Corevist appears intent on presenting indirect access as some recent change, of course, on the part of SAP. But the evidence that we have gathered through a tremendous amount of research hours is that indirect access is just another form of abuse in a long-established pattern by SAP.
Corevist has a particular strategy planned out for how to raise the issues on indirect access. This seems based upon getting coverage in the standard IT media outlets. But Corevist’s strategy is based upon a foundation that is fundamentally supportive of SAP papering over all of SAP’s previous abuses and restricting the conversation to SAP’s enforcement of indirect access.
The Limits of What Corevist Can Say and Write
When we reviewed the Corevist website, what do we find? We already thought we would find this.
What does that mean regarding Corevist’s press freedom?
Well, it means that Corevist can only push so far on indirect access and that they had better be careful not to attack SAP generally, or be shown to be supportive of any entity or comments that do (like Brightwork for instance) because SAP can pull that certification at any time.
Interestingly, everywhere we look in the SAP community and IT media, we find some type of tie to SAP. Either its media funding or consulting revenue or, in this case, a valued SAP Certification. In interactions with both Corevist and Dennis Howlett (Howlett’s Diginomica receives funding from SAP), CW (CW is merely a front for marketing automation to roughly 1000 tech companies) we pointed out these connections. As soon as we traced these connections, we received ad hominem arguments in return.
Ad hominem arguments are a type of logical fallacy and are used as a distracting to circumvent the argument of the defendant. We are told that everyone has some bias, and therefore our evidence is not material. And who tells us this exactly? People with an undeniable financial bias or official tie to SAP.
This brings up the question of whether Corevist can bring the full story of SAP once the topic moves outside of indirect access. Also, it needs to be remembered that Corevist is not a research entity. They sell and implement B2B software. As with most software vendors, information is released to increase revenues. They have no adherence to any particular research standard or ability to make the observations that we make.

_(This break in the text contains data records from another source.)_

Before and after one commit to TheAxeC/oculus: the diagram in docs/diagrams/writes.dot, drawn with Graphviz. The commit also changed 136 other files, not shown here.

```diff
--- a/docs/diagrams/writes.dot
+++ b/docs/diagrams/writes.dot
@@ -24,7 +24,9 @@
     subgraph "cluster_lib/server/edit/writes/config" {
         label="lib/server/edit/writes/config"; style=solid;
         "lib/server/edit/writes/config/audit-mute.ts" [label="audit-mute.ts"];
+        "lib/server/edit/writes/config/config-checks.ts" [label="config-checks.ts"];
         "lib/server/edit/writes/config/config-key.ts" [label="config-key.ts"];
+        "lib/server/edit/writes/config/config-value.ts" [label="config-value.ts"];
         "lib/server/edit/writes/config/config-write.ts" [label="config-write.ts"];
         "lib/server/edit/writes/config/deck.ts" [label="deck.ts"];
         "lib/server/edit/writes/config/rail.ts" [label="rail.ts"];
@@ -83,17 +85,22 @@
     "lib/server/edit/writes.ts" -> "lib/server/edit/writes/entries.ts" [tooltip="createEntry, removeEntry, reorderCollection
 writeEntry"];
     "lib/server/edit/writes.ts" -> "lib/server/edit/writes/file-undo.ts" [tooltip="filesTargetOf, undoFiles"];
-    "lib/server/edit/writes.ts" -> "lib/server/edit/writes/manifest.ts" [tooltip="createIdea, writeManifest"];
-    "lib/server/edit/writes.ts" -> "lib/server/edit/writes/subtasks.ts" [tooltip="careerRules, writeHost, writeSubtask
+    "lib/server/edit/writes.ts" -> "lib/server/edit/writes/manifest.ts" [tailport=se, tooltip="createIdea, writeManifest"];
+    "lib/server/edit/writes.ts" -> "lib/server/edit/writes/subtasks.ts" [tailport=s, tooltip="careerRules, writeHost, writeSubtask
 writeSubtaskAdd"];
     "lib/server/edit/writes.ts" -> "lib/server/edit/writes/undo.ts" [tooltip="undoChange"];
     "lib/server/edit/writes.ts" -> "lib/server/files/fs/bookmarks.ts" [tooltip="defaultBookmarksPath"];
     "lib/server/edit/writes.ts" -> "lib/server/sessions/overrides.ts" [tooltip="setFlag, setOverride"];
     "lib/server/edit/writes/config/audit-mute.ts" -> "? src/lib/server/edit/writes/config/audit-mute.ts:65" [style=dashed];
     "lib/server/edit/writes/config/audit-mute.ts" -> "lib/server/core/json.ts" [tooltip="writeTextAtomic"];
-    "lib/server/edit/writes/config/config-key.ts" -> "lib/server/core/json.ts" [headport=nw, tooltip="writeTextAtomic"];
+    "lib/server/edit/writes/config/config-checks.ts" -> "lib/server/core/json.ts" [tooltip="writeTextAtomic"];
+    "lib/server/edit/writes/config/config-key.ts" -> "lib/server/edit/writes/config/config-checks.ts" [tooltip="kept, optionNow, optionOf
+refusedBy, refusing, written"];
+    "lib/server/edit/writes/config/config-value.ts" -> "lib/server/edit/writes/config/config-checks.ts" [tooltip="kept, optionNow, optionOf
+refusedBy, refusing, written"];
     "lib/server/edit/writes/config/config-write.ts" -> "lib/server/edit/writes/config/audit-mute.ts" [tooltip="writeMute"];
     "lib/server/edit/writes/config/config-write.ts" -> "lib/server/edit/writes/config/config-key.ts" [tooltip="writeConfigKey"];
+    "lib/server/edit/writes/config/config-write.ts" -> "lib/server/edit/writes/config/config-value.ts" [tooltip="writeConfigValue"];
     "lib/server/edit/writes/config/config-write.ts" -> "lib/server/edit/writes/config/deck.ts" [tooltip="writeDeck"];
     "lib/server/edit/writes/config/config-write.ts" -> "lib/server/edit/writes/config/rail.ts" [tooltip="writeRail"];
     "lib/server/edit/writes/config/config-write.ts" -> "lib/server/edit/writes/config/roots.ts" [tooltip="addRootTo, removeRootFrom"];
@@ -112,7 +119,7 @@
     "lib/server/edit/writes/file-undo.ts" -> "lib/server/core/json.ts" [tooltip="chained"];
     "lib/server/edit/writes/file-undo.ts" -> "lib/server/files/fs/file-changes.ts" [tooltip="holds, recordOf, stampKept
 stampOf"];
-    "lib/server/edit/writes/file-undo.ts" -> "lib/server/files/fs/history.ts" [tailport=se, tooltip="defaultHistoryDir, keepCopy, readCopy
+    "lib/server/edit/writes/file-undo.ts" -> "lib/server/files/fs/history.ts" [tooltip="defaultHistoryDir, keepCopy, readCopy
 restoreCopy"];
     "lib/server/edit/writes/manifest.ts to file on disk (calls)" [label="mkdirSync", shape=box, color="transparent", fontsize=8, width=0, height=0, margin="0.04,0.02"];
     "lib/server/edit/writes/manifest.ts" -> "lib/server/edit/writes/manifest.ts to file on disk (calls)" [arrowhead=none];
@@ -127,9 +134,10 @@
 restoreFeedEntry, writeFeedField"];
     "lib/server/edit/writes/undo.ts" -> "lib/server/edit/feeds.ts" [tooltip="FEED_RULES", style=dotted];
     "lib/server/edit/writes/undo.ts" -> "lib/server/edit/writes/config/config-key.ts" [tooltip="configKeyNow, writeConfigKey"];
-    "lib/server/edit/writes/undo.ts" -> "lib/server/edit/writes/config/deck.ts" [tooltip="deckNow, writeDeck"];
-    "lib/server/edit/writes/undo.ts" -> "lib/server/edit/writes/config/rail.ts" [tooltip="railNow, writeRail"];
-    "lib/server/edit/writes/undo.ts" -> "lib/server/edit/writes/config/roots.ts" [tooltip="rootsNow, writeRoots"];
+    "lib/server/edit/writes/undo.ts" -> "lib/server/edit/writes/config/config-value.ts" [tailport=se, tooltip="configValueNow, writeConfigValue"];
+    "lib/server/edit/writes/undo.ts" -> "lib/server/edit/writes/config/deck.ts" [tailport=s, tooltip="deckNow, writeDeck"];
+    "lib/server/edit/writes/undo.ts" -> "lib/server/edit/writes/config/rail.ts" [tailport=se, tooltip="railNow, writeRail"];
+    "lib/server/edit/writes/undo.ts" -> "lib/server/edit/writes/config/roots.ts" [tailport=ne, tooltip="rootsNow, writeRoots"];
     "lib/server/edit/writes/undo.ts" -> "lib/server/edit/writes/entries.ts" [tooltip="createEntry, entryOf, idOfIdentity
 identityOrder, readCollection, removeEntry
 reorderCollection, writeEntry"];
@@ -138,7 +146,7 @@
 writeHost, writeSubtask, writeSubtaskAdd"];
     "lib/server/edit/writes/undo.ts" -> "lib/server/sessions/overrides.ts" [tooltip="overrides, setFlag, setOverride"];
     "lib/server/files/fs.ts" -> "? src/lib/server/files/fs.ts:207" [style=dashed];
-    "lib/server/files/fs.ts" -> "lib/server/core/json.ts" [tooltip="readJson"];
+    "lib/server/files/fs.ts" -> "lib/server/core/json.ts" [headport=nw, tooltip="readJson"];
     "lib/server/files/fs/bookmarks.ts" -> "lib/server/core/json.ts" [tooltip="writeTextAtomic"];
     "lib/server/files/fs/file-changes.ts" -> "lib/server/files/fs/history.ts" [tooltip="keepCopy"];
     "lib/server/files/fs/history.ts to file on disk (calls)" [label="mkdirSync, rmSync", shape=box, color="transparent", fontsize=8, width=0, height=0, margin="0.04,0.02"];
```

Unfortunately, one cannot place indirect access within the proper context without having an accurate picture of SAP long-term behavior.
The Problem: Secrecy Around Indirect Access
Oracle, SAP, and their consulting partners, ASUG, as well as the IT media entities all, have something in common. They don’t want indirect access understood. Media outlets like Diginomica are paid to distribute PR releases as articles, as we covered in the article SAP’s Recycled Indirect Access Damage Control for 2018. The intent is to lower SAP customers’ concern around indirect access so that indirect access is underestimated, as we covered in the article The Danger in Underestimating SAP Indirect Access.
The primary providers of information in the SAP space are all financially linked to SAP. SAP does not want indirect access understood, and so these entities do as they are told by SAP.